Material to process ->
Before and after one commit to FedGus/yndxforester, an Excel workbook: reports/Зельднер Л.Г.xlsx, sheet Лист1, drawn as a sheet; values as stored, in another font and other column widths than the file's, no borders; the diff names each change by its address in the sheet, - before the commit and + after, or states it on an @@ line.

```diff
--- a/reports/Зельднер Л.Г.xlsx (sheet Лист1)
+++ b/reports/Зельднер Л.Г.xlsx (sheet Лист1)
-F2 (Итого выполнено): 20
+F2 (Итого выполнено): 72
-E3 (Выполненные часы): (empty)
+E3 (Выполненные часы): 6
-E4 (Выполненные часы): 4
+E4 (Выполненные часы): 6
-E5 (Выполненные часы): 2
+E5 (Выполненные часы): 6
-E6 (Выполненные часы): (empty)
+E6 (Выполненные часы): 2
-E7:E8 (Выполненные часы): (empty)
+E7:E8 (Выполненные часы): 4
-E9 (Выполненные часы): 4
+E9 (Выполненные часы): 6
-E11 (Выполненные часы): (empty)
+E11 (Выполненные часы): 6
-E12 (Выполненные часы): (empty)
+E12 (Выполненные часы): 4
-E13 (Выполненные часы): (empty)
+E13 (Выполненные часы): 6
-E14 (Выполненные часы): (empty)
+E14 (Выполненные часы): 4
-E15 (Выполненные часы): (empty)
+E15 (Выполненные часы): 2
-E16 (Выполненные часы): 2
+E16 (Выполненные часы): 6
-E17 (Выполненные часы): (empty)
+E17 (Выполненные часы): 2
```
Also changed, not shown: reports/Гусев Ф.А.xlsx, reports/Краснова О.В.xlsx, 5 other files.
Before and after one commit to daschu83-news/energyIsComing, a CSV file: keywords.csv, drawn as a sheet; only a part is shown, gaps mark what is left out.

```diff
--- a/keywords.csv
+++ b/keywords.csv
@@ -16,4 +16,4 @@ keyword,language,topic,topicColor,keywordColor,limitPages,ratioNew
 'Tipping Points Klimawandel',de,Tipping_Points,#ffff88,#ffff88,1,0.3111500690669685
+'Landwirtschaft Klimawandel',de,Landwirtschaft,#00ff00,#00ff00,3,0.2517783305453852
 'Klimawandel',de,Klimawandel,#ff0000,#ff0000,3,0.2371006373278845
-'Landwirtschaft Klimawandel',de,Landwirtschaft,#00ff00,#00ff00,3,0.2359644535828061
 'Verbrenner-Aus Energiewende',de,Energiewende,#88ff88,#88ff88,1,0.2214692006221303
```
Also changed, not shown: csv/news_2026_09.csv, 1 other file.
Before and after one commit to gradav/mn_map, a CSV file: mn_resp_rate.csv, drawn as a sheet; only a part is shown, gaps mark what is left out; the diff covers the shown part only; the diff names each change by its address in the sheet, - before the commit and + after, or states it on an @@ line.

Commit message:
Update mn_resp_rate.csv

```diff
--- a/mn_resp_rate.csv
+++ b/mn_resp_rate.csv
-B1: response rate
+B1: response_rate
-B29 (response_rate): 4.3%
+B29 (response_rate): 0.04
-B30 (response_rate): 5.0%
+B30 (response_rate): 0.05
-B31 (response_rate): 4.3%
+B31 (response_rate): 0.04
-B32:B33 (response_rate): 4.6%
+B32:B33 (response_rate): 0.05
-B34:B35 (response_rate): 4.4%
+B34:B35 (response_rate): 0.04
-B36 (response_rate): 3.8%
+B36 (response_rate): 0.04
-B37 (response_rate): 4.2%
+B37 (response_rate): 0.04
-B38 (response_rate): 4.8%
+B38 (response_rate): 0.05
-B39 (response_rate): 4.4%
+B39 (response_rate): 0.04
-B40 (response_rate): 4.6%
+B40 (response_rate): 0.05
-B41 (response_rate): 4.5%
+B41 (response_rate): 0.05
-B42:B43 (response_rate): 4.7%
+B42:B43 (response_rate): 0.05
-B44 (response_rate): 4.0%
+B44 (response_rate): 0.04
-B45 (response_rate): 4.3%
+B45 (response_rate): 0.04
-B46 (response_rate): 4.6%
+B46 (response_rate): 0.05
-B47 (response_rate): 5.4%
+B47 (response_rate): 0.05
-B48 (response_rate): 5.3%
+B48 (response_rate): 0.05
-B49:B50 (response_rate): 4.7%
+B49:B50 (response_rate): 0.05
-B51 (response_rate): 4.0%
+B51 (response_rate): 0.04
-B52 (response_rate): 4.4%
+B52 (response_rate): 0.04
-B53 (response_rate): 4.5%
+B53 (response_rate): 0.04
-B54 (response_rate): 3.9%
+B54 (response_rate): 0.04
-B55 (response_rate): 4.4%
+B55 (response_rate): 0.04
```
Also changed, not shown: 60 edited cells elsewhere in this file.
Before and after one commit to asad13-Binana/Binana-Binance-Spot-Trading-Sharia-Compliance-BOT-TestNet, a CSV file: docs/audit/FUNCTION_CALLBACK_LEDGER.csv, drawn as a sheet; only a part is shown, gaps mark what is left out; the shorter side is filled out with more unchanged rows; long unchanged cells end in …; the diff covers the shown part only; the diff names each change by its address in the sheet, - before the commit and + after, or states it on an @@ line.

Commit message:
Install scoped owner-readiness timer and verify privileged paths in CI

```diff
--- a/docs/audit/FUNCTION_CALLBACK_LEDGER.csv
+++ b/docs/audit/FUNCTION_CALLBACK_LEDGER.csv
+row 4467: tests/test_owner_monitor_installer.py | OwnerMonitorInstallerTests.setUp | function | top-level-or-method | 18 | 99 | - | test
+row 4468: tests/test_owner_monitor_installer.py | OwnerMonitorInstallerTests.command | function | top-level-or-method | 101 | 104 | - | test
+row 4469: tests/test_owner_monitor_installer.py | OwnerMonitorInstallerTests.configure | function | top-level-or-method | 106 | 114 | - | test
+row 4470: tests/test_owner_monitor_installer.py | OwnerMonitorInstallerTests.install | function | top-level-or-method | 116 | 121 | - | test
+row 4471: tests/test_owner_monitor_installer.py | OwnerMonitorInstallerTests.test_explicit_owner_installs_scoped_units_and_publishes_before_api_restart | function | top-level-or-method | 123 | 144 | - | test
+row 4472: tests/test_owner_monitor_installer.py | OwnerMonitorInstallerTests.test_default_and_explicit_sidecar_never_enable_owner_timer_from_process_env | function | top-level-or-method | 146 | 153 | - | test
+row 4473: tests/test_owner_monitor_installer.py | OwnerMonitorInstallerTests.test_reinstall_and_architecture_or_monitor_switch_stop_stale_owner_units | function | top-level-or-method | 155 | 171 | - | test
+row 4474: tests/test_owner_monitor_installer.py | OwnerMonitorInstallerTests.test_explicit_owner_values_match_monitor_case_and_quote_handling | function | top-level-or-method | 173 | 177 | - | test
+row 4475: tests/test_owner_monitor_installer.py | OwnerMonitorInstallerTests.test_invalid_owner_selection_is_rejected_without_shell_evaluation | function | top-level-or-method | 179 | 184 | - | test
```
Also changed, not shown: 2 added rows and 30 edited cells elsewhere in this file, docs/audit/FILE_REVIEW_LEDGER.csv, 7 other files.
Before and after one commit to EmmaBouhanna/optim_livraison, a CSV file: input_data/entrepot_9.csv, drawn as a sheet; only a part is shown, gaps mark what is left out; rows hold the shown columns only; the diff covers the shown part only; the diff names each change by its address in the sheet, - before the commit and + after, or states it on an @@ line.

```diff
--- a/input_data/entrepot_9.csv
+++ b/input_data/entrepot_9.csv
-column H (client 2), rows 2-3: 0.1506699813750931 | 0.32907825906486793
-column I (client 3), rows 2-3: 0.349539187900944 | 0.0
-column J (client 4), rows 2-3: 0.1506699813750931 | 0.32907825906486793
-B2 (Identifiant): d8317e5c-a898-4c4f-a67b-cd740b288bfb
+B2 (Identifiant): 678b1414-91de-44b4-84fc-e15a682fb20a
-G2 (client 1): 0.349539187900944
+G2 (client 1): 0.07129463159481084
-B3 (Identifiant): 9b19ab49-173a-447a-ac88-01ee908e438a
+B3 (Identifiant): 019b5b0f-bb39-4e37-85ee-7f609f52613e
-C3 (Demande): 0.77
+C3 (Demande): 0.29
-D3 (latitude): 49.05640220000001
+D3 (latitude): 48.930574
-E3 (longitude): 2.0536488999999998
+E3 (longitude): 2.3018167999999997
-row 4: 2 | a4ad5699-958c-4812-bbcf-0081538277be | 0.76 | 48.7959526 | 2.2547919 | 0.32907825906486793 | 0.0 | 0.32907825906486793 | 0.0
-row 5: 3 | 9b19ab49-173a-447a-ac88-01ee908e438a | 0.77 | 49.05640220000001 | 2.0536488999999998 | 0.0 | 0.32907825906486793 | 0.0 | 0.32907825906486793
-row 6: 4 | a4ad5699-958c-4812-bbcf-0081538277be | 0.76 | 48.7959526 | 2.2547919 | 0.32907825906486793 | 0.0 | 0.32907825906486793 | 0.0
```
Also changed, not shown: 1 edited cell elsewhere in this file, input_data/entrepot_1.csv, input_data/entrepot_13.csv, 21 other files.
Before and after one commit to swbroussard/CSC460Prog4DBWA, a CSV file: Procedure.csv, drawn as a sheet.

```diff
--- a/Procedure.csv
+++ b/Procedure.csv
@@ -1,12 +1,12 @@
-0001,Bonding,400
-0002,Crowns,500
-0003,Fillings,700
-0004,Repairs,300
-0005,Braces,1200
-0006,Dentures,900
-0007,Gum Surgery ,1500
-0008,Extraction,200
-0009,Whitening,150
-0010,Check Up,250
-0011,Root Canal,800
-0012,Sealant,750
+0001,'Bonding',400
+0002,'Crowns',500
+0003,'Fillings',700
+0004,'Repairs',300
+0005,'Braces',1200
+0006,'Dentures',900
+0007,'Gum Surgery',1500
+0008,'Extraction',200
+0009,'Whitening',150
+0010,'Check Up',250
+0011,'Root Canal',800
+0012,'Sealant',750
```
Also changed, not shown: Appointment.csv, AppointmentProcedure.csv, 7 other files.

Aim of the exercise -> From the entries above, copy every line that holds the word "empty".

Solved problem ->
-E3 (Выполненные часы): (empty)
-E6 (Выполненные часы): (empty)
-E7:E8 (Выполненные часы): (empty)
-E11 (Выполненные часы): (empty)
-E12 (Выполненные часы): (empty)
-E13 (Выполненные часы): (empty)
-E14 (Выполненные часы): (empty)
-E15 (Выполненные часы): (empty)
-E17 (Выполненные часы): (empty)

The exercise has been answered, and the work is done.